THE PROBLEM: Among the following entries, how many lines hold the string "ipynb"? State only the number.

INFORMATION SUPPLIED:
----------------------------------------

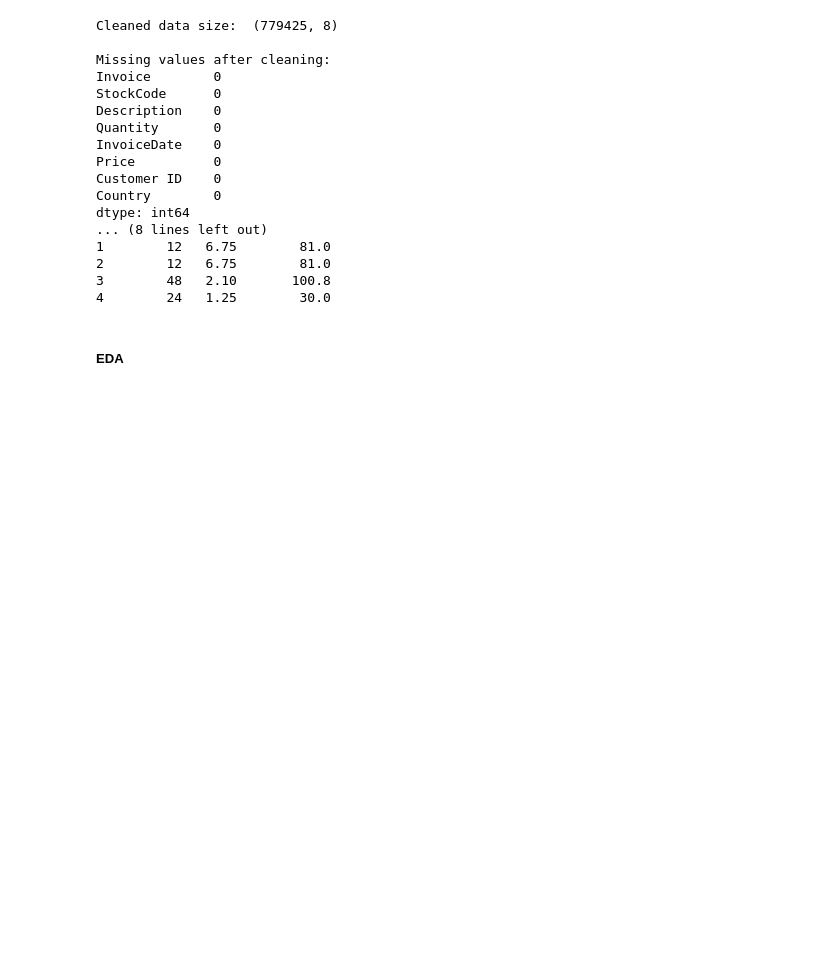
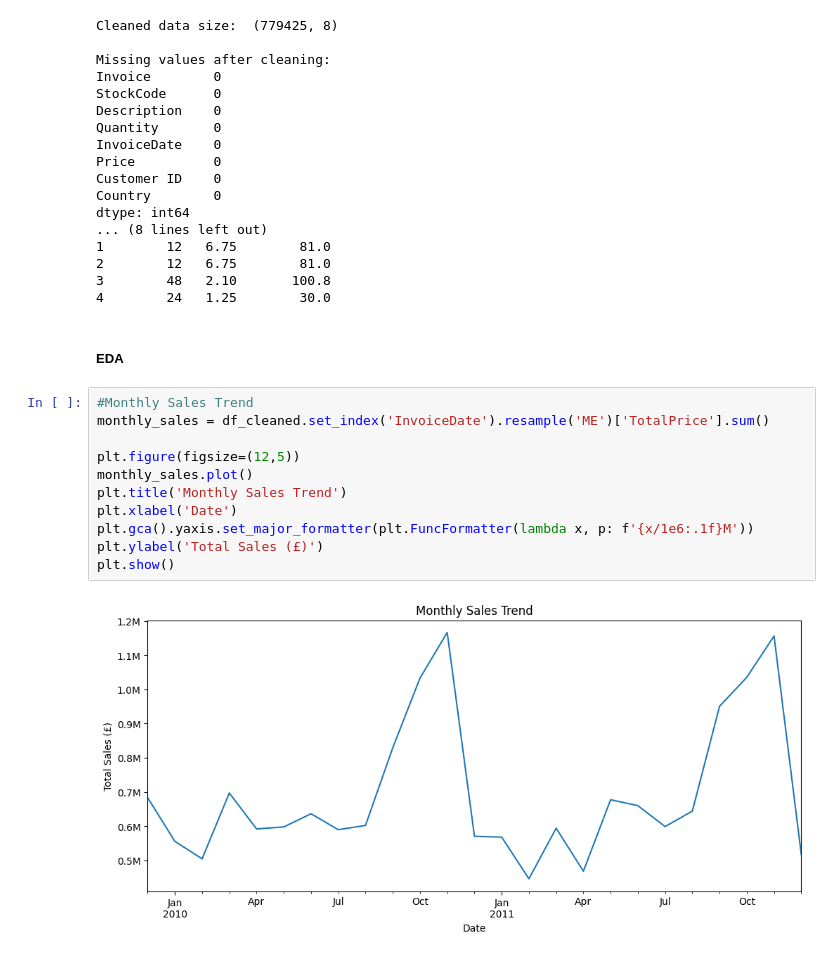
Before and after one commit to sudenazimal/online-retail-customer-analysis, a Jupyter notebook: notebook.ipynb, the cells around one changed output. Cells and saved outputs as stored; diff of their text form; blank space fills up the shorter version.

Commit message:
First EDA graph added

```diff
--- a/notebook.ipynb
+++ b/notebook.ipynb
@@ -109,3 +112,16 @@ dtype: int64
 4        24   1.25        30.0
 # %% [markdown]
 ##### EDA
+# %%
+#Monthly Sales Trend
+monthly_sales = df_cleaned.set_index('InvoiceDate').resample('ME')['TotalPrice'].sum()
+
+plt.figure(figsize=(12,5))
+monthly_sales.plot()
+plt.title('Monthly Sales Trend')
+plt.xlabel('Date')
+plt.gca().yaxis.set_major_formatter(plt.FuncFormatter(lambda x, p: f'{x/1e6:.1f}M'))
+plt.ylabel('Total Sales (£)')
+plt.show()
+# %% [output]
+[figure, added]
```
Also changed, not shown: parts of 1 cell of this notebook, 1 other file.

----------------------------------------

RESULT: 3